▶ _Task statement_
Among the entries below, how many lines include "речовини"? Answer with the number only.

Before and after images
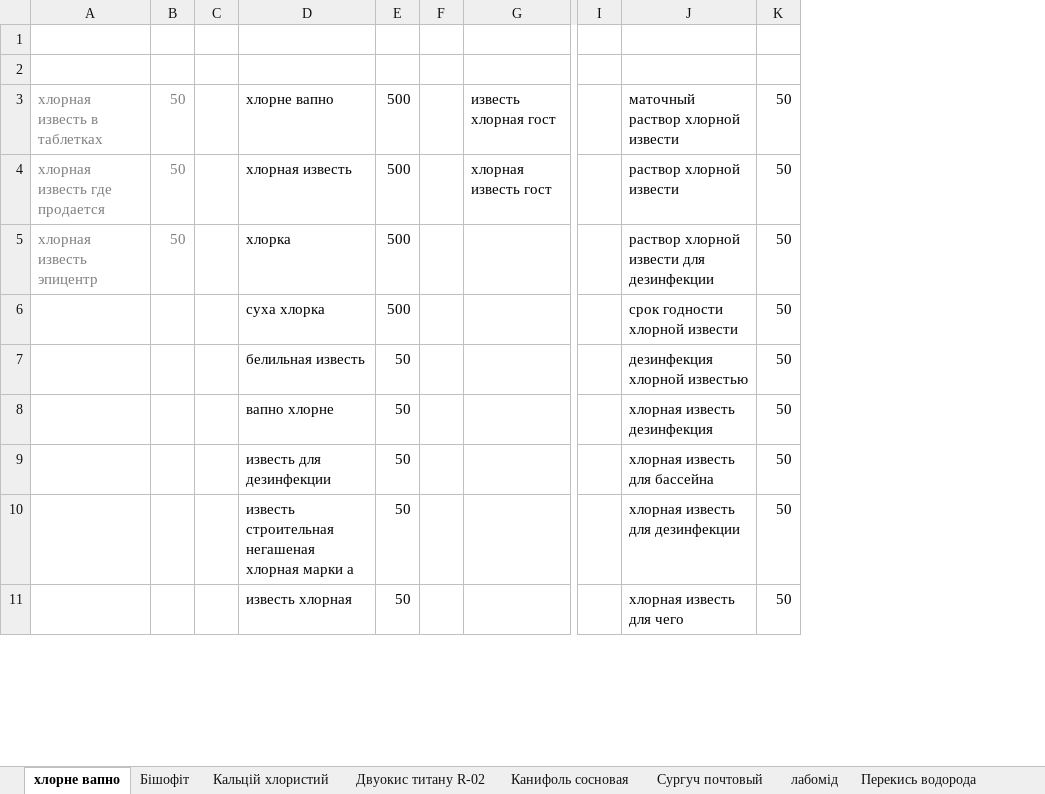
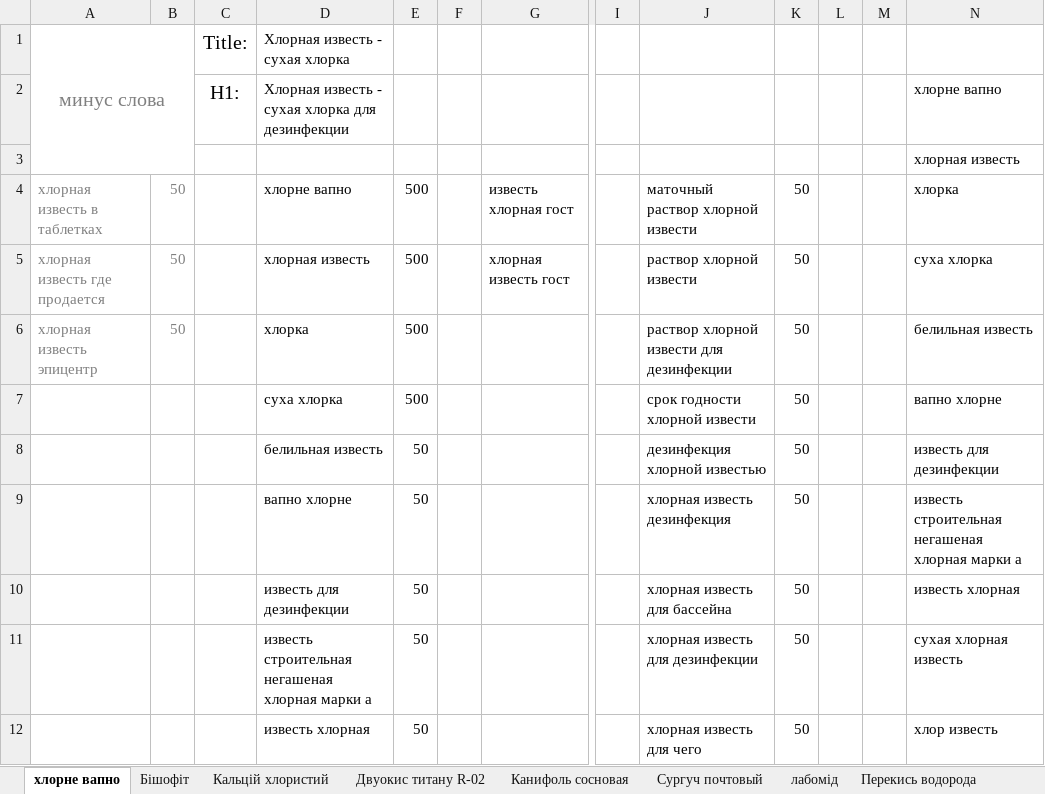
Before and after one commit to Romron/conspectus, an Excel workbook: Фриланс/Projects/atena.com.ua/хімічні речовини.xlsx, sheet хлорне вапно, drawn as a sheet; only a part is shown, gaps mark what is left out; values as stored, in another font and other column widths than the file's, no borders; removed rows and columns are numbered as before the commit, all else as after; rows hold the shown columns only; the diff covers the shown part only; the diff names each change by its address in the sheet, - before the commit and + after, or states it on an @@ line.

```diff
--- a/Фриланс/Projects/atena.com.ua/хімічні речовини.xlsx (sheet хлорне вапно)
+++ b/Фриланс/Projects/atena.com.ua/хімічні речовини.xlsx (sheet хлорне вапно)
-column C, empty
+column C, row 1: Title:
+column L, empty
+column M, empty
+column N, rows 3-12: хлорная известь | хлорка | суха хлорка | белильная известь | вапно хлорне | известь для дезинфекции | известь строительная негашеная хлорная марки а | известь хлорная | сухая хлорная известь | хлор известь
-row 1: (empty)
+row 1: минус слова |  | Title: | Хлорная известь - сухая хлорка
+A1:B3 merged
+row 2:  |  | H1: | Хлорная известь - сухая хлорка для дезинфекции |  |  |  |  |  |  |  |  | хлорне вапно
```
Also changed, not shown: 33 added rows, 3 removed rows and 3 edited cells elsewhere in this sheet, Фриланс/Projects/atena.com.ua/кислота лимонная.xlsx, Фриланс/Projects/atena.com.ua/крохмал.xlsx, 1 other file.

▶ _Your response_
3